Drama or a play is an adaptation to entertain the crowd in Greek, Roman and Indian civilizations. Gradually, it spread to other parts of the world and has become a major genre in literature. Romans influence over the English is predominant, when it comes to the development and rise of English drama. The introduction of Christianity and Latin language made it necessary for people to understand the Bible in Latin. However, education of noble languages like Latin was confined only to the nobles and members of the Church.
This has led to the development of preliminary drama, which was in control of the Church than production units [as found today]. The first play ever recorded performed at Dunstable, England is St. Katherine [1110 A.D.]. It was performed in Latin but was aimed to enlighten the English audience about the life and martyrdom of Katherine. From the Church interpretations of the Bible and various religious stories, the rise of English drama was slow.
Gradually, this form of entertainment has divided based on the performances. The play became secular with the development of “Folk Celebrations”, where the English were entertained with various stories like Robin Hood during the festival season. However, these plays were considered as degenerate by the members of the Church and drama again came to its origins [Bible]. The Church at that time also banned Strolling Minstrels representing the Barbarians, who invaded England. Therefore, the primary progress of drama came back to the Church.
It is also known as the religious drama, which used the texts of Christianity to perform either in or near the Church. However, they were not associated with the services of the Church. They were well spread in England during the 12th century and were not as sophisticated as the later plays. The liturgical drama used Latin and the dialogues were chanted in the form of melodies. There was also involvement of dance, music and tunes. As the audience expected more, there were a lot of advancements and additions in the liturgy play and it gradually gave rise to the formation of mystery plays and morality plays.

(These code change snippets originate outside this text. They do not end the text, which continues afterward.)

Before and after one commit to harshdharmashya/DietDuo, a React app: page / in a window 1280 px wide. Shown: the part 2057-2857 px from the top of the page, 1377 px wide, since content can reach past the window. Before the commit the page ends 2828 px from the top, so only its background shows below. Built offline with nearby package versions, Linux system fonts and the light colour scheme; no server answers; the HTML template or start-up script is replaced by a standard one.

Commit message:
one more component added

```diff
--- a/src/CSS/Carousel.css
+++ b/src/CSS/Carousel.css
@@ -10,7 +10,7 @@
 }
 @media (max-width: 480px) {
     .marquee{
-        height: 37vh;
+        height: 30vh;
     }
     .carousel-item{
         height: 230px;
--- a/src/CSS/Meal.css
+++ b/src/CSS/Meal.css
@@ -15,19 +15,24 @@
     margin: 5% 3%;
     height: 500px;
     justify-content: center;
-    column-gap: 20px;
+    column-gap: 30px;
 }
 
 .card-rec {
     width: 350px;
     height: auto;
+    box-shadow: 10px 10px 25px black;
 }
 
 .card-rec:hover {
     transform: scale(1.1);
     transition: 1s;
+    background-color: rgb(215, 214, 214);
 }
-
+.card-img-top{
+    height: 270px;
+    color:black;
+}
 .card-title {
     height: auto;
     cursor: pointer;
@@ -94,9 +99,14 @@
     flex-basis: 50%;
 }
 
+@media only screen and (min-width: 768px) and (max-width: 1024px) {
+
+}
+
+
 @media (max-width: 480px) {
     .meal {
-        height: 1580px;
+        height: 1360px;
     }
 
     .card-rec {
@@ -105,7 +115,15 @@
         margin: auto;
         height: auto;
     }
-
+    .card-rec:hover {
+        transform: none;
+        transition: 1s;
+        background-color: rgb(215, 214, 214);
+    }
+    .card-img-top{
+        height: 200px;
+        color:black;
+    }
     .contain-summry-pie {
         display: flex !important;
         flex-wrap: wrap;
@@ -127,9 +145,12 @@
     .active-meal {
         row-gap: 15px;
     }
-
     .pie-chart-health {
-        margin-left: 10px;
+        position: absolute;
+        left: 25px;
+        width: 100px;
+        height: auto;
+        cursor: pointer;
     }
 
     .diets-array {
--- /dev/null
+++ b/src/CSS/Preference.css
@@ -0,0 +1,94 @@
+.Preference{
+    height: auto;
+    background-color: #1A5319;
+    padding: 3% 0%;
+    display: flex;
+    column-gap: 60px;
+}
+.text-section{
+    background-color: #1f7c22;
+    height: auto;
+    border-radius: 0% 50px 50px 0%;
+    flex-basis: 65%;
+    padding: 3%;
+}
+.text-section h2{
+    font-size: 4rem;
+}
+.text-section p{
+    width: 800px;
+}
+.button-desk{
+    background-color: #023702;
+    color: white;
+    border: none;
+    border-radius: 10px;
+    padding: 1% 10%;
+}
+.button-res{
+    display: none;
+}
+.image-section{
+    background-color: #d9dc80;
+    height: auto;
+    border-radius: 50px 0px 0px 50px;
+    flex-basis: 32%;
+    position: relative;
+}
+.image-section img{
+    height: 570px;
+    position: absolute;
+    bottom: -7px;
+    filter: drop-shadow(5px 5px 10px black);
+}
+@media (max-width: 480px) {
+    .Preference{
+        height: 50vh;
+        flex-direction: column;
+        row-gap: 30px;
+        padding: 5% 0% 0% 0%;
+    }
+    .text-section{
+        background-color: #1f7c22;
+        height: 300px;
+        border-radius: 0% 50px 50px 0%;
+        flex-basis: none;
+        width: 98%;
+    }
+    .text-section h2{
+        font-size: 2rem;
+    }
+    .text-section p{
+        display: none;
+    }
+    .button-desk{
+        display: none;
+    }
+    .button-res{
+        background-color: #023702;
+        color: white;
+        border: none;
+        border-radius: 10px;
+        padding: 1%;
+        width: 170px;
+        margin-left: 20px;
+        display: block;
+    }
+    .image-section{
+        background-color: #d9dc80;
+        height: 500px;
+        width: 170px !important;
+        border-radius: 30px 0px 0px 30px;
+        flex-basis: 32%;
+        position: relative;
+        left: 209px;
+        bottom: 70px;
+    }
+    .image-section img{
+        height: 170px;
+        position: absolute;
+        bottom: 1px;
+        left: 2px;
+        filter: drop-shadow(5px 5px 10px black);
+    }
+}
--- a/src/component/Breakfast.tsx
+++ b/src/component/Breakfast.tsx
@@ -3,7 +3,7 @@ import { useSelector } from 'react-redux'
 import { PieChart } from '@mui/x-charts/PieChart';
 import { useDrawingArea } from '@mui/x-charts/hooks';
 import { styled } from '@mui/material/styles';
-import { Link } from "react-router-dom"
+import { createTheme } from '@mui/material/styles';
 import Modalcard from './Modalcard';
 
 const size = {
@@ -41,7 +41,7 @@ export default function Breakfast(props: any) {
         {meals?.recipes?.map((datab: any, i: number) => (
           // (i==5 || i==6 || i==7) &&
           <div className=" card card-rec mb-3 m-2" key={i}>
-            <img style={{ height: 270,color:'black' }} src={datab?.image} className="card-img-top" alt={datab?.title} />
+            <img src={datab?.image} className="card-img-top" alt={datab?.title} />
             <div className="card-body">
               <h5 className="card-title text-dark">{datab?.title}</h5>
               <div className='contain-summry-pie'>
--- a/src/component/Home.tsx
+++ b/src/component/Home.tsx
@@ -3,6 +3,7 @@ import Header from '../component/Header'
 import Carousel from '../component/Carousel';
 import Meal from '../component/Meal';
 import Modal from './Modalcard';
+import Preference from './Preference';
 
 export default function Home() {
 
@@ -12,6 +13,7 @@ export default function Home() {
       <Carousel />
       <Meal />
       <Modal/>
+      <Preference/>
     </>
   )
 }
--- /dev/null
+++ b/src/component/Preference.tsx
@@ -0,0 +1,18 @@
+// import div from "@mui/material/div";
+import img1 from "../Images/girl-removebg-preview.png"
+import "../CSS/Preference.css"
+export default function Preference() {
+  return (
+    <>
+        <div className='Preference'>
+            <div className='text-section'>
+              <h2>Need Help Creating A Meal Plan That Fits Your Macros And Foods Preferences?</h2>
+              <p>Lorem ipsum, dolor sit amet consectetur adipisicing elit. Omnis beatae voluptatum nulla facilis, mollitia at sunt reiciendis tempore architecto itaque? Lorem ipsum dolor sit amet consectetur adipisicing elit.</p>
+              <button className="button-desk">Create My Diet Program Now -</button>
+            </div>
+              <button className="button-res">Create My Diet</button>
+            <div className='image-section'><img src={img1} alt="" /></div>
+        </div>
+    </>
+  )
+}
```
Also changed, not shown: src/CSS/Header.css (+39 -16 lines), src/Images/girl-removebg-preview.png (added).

Mystery and Morality plays
The rise of English drama has its foundations on these two forms of plays. While mystery plays were based on the stories in the Bible and the life of saints, the morality plays were based on the allegories of virtues and sins. Between the origin of morality plays and the development of mystery plays, English drama found a new place of performance at the marketplace. It became secular and guilds started to perform the plays as a means of entertainment.
The influence of Seneca and the Golden period
Lucius Annaeus Seneca, the Italian, wrote his plays based on the philosophy of stoicism and revenge; there were no comic elements found in his plays. The English writers were much influenced by the “revenge tragedy” of Seneca. Thomas Sackville, Thomas Norton, Gascoigne, etc. were the first to adopt the elements of Seneca and it was expanded by many playwrights that followed. These plays were completely artistic and were not related to Church.
The increase in new kind of plays led to the formation of concrete theatres. The first theatre was built in the year 1576 by James Burbage and called “The Theatre”. Years later, in 1598, The Globe theatre was established and it went on to become the most famous theatre. The formation of theatres encouraged the growth of commercial playwrights, who made a living out of their works. The University wits helped the acceleration of the rise of English drama through their learned yet imaginative way of writing.
The Elizabethan age [1558-1603] witnessed a great evolution of the plays. The master playwrights like Christopher Marlowe, William Shakespeare, Thomas Kyd, etc. completely found a new way of writing plays and were never in line with the Church. As a result, many genres of plays came forth and nourished during the era; therefore, the Elizabethan age is considered as the Golden age of English drama. The rise of English Drama was emphatic and glorious in the hands of Elizabethan playwrights and they have completely changed the course of drama from the early liturgies.